**Task objective:**
For each line of the listing that contains "option", make a copy and return it.

**Data for this task:**

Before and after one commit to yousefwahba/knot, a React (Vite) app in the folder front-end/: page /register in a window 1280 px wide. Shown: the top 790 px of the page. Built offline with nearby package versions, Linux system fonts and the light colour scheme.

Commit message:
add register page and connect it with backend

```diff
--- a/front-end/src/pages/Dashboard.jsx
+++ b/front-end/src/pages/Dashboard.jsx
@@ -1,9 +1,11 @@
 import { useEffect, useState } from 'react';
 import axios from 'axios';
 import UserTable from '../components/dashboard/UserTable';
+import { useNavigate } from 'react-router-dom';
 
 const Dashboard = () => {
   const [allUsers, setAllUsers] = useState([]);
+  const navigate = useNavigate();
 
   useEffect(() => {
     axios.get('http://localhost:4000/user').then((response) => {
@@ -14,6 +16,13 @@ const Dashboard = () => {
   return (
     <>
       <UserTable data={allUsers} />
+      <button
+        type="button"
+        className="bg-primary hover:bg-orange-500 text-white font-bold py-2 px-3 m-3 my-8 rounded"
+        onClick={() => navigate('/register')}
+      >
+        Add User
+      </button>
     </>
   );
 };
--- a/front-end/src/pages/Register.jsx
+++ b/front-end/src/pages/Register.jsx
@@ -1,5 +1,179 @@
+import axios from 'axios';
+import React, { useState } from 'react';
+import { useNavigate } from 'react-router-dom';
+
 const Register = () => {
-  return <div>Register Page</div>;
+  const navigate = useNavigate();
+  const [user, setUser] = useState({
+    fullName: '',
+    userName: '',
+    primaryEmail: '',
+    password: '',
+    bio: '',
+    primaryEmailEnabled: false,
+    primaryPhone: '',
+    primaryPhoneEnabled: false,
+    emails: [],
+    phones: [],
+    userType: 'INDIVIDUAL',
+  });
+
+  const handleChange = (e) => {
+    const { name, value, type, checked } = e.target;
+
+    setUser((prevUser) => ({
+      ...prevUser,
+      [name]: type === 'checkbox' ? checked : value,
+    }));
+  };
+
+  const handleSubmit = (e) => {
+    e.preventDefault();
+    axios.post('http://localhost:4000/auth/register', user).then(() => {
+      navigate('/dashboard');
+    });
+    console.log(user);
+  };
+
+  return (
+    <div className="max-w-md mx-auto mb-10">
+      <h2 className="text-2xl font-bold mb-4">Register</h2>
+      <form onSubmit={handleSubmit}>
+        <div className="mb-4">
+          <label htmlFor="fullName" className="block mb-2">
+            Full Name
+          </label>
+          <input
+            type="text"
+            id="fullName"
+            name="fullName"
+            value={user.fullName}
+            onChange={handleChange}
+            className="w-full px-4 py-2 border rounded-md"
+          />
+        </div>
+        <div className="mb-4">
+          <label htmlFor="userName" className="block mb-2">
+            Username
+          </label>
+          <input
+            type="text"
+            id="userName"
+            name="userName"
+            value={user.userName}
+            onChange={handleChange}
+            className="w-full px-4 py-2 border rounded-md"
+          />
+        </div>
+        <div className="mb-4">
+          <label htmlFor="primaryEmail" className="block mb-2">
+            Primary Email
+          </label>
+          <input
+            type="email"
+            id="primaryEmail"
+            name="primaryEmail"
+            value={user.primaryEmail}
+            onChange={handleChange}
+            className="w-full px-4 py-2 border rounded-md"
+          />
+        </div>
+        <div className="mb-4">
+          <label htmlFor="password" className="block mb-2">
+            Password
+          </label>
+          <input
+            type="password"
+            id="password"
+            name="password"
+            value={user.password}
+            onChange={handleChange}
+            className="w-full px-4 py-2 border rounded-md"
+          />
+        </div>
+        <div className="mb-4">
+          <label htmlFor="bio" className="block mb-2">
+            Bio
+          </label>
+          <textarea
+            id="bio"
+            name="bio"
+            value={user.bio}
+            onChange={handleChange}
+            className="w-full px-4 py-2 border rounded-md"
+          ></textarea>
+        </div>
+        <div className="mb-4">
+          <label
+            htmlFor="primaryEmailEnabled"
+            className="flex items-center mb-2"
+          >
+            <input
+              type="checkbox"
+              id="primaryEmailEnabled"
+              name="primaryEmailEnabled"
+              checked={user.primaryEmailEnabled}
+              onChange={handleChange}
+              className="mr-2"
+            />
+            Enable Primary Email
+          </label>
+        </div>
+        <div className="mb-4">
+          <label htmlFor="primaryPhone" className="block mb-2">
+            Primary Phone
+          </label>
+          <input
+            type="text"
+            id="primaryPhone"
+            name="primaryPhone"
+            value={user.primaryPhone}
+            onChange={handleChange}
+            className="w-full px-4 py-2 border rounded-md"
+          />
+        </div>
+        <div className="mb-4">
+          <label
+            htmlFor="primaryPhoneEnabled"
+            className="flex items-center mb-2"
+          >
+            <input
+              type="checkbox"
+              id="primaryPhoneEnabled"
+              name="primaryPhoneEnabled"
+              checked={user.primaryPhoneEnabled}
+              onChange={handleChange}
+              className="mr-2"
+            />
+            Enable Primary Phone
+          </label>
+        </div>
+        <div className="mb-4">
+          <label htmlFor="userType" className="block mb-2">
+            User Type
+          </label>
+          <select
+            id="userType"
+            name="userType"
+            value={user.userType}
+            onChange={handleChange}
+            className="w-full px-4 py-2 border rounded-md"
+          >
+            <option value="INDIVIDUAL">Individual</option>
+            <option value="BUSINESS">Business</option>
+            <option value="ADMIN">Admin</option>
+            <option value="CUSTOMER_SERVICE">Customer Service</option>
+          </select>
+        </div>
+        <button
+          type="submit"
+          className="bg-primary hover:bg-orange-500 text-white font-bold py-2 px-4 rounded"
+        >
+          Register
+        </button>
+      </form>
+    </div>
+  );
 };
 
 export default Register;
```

**Reply to the task:**
+            <option value="INDIVIDUAL">Individual</option>
+            <option value="BUSINESS">Business</option>
+            <option value="ADMIN">Admin</option>
+            <option value="CUSTOMER_SERVICE">Customer Service</option>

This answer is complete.